This shot of Greenwood Creek's old mill pond shows the logs being dropped into the pond off of rail cars. Men with jack screws "jacked" the logs off the cars. Another man then rode the log and pushed it with a pick pole into position for the mill. The sawed lumber was then loaded on to flat cars and pulled up the incline to the lumber yard near the company store where it was graded and made ready for shipping. Notice that each rail car carries one large log, a sight not seen anymore. The large house surrounded by a white fence it the present day Elk Cove Inn. The lumber mill is just around the corner behind the Elk Cove Inn building.
First a short chute and lighters were used. Later a larger chute was built that schooners could moor under loading the lumber directly onto the ship.
Charlie Li Foo, for whom the gulch is named just to the north of the state park in Greenwood, worked as a woodsman. Alone in the woods, a tree fell on him pinning his leg to the ground. After waiting and giving up hope of rescue, he took out his knife and "took care of business". After crawling into town, he recovered and changed occupations to the town barber.
St. Mary's Star of the Sea Catholic Church was built in 1880 at a cost of $3000 to replace an older, unsafe church. The new church with a 22 foot ceiling was situated in the present day cemetery high on a bluff over the sea. It was considered the most beautiful of the Catholic churches on the coast. It served the community until 1910 when Cuffey's Cove was largely deserted for Elk.
This is the entrance to the Cuffey's Cove Catholic Cemetary as it is today. Once the site of the Star of the Sea Church, it remains a beautiful place.
Few cemetaries are as scenic as this one. Visible in the distance is the Elk Coast stretching down to Bridgeport and Manchester.
Greenwood/Elk pictured in the late 1890's. Note the general abundance of buildings and people when compared to today. Sorry this image is big, but it is necessary to see the detail.

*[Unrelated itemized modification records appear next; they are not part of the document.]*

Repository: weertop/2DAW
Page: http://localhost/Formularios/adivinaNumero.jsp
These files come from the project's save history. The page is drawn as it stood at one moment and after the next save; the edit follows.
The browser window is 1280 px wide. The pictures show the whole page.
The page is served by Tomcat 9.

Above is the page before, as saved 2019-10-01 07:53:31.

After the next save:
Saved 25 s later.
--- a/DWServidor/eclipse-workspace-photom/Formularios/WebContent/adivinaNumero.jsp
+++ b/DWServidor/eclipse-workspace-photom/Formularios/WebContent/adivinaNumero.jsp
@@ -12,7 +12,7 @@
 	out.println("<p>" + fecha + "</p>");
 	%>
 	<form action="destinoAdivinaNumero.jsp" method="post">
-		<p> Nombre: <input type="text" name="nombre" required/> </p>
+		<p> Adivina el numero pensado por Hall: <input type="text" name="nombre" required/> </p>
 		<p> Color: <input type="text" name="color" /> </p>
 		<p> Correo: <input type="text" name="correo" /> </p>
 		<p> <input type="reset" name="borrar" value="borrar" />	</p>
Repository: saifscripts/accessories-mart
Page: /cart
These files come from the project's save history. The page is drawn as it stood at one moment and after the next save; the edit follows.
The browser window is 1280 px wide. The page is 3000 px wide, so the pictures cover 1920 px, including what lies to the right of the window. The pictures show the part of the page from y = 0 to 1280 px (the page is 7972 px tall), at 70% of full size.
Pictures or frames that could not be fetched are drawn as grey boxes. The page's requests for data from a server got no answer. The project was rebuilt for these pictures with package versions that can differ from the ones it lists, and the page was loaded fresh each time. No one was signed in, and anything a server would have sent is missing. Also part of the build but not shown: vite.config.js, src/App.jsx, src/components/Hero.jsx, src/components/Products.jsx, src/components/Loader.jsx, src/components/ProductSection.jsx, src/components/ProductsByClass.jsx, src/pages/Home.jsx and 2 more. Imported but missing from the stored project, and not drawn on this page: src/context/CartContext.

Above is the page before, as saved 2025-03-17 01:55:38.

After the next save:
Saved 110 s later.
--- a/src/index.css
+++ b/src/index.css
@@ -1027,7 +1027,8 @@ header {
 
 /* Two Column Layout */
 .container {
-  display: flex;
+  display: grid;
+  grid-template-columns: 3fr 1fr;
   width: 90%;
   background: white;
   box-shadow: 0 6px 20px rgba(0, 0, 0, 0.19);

This photo, taken in June of 1999, shows the village of Elk in the present day. Taken from approximately the same location as the historic photo above. Notice that all of the lumber facilities are gone except for a few concrete foundations in the State Park. Some original buildings survive today. The town is home to less people than at the turn of the century. Modern coastal zoning and the difficulty of finding work make it difficult to expand the population of the area. I've shown this photo smaller than the one above to speed up loading of the page. It takes long enough as it is.
The Forth of July celebration was a yearly event in Greenwood enjoyed by young and old. The line of march for the parade was from Slotte's Hotel (the junction of Philo-Greenwood Road) north to the double bridge (between the Greenwood School and the Harbor House).